▶ _TASK DESCRIPTION_
Search term "BlackTeam": please copy every line of the records below that contains it.
[PROVIDED RECORDS Boundary: Start]
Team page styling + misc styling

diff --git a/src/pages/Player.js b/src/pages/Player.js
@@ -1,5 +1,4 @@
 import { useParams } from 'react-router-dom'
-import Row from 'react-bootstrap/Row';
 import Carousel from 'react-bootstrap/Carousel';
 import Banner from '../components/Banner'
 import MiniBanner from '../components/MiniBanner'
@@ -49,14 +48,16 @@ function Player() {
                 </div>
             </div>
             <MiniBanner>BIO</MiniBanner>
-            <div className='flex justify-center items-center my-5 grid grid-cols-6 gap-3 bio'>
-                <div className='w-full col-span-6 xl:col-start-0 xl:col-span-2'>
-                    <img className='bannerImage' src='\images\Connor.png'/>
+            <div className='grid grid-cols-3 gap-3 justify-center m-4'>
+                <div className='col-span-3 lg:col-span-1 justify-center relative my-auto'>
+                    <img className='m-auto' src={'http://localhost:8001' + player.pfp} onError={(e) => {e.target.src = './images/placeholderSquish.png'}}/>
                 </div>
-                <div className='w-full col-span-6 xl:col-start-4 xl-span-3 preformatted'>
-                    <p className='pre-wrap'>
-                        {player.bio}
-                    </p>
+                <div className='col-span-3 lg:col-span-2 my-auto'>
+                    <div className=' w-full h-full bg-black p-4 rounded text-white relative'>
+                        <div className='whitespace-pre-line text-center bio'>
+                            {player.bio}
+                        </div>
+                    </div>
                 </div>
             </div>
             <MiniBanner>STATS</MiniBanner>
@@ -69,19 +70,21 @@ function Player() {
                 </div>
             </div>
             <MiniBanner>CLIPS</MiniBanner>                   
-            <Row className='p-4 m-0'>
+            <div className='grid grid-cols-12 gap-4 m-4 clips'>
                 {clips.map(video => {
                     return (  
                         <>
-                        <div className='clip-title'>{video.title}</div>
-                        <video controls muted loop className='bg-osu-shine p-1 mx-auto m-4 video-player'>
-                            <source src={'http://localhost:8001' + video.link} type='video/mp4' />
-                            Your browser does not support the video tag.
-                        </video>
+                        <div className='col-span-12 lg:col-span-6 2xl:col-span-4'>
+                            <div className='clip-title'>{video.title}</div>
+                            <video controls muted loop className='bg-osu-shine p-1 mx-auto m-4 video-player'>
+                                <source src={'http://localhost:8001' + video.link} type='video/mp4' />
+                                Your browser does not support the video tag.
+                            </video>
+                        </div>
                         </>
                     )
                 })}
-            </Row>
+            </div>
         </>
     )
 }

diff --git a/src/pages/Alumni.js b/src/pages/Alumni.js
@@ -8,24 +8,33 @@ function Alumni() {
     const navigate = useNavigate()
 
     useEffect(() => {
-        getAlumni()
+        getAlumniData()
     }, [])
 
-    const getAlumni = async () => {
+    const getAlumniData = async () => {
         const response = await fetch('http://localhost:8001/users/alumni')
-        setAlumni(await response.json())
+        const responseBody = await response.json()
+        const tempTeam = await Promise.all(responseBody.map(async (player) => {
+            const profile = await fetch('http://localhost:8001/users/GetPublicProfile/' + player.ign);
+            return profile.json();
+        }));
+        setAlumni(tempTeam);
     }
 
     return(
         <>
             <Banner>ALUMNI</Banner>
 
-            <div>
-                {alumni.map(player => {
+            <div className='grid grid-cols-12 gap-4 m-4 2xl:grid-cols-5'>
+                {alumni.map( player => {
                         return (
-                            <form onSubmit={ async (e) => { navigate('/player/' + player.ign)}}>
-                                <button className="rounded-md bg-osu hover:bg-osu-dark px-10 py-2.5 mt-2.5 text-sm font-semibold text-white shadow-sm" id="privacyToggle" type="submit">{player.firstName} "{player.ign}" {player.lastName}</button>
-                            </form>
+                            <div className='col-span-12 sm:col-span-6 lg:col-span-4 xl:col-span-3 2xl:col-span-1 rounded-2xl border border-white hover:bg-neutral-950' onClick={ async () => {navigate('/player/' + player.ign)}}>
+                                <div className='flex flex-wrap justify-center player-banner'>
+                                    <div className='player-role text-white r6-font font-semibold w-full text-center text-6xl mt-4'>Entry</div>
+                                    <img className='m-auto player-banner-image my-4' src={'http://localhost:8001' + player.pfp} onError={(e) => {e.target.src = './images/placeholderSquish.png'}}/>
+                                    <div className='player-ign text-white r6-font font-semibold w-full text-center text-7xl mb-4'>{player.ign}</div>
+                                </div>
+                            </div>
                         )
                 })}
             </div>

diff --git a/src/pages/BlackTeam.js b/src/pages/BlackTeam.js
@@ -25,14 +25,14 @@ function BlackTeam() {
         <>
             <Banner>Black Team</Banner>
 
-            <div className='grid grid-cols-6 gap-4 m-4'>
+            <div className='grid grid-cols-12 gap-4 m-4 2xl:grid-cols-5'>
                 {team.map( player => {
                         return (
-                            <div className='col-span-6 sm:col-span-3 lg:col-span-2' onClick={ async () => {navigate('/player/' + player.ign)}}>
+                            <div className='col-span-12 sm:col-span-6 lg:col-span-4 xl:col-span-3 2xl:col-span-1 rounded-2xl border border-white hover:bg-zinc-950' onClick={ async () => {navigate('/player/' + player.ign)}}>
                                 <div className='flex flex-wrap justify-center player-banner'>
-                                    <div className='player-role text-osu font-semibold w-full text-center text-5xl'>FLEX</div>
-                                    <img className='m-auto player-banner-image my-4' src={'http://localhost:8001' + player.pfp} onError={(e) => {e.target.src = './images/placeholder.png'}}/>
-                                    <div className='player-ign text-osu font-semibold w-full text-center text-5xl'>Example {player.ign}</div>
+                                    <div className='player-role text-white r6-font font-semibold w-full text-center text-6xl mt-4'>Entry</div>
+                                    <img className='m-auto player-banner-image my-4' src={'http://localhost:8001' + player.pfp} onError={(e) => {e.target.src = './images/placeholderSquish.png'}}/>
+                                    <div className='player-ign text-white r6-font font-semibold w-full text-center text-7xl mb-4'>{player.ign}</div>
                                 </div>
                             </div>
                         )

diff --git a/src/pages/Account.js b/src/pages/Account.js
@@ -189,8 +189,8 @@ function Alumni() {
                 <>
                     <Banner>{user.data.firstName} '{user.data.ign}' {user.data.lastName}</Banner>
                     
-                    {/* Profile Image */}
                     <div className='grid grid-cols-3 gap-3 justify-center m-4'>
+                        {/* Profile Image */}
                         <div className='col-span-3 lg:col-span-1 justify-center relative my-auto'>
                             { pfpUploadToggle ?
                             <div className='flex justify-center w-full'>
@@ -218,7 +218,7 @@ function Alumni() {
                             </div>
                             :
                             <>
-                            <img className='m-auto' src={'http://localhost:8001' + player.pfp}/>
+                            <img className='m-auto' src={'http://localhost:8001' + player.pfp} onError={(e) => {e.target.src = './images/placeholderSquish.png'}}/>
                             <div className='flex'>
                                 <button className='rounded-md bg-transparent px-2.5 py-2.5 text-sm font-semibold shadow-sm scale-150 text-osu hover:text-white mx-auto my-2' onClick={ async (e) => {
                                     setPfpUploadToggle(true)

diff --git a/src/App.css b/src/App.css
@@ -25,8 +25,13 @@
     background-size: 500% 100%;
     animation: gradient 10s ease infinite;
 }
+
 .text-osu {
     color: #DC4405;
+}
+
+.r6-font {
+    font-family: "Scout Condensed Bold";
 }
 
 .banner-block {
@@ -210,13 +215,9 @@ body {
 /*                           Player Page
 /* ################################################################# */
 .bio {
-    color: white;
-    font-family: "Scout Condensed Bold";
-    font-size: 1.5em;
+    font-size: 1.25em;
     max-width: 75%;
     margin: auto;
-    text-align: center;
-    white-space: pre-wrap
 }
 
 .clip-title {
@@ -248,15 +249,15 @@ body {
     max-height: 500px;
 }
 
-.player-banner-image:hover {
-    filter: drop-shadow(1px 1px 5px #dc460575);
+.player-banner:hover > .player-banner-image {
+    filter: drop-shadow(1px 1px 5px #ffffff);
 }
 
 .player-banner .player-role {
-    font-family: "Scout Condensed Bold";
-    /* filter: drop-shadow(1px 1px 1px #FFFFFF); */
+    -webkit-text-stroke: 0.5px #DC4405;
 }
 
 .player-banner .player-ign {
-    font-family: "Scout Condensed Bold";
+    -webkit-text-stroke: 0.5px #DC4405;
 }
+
[PROVIDED RECORDS Boundary: End]
▶ _THE ANSWER_
diff --git a/src/pages/BlackTeam.js b/src/pages/BlackTeam.js
@@ -25,14 +25,14 @@ function BlackTeam() {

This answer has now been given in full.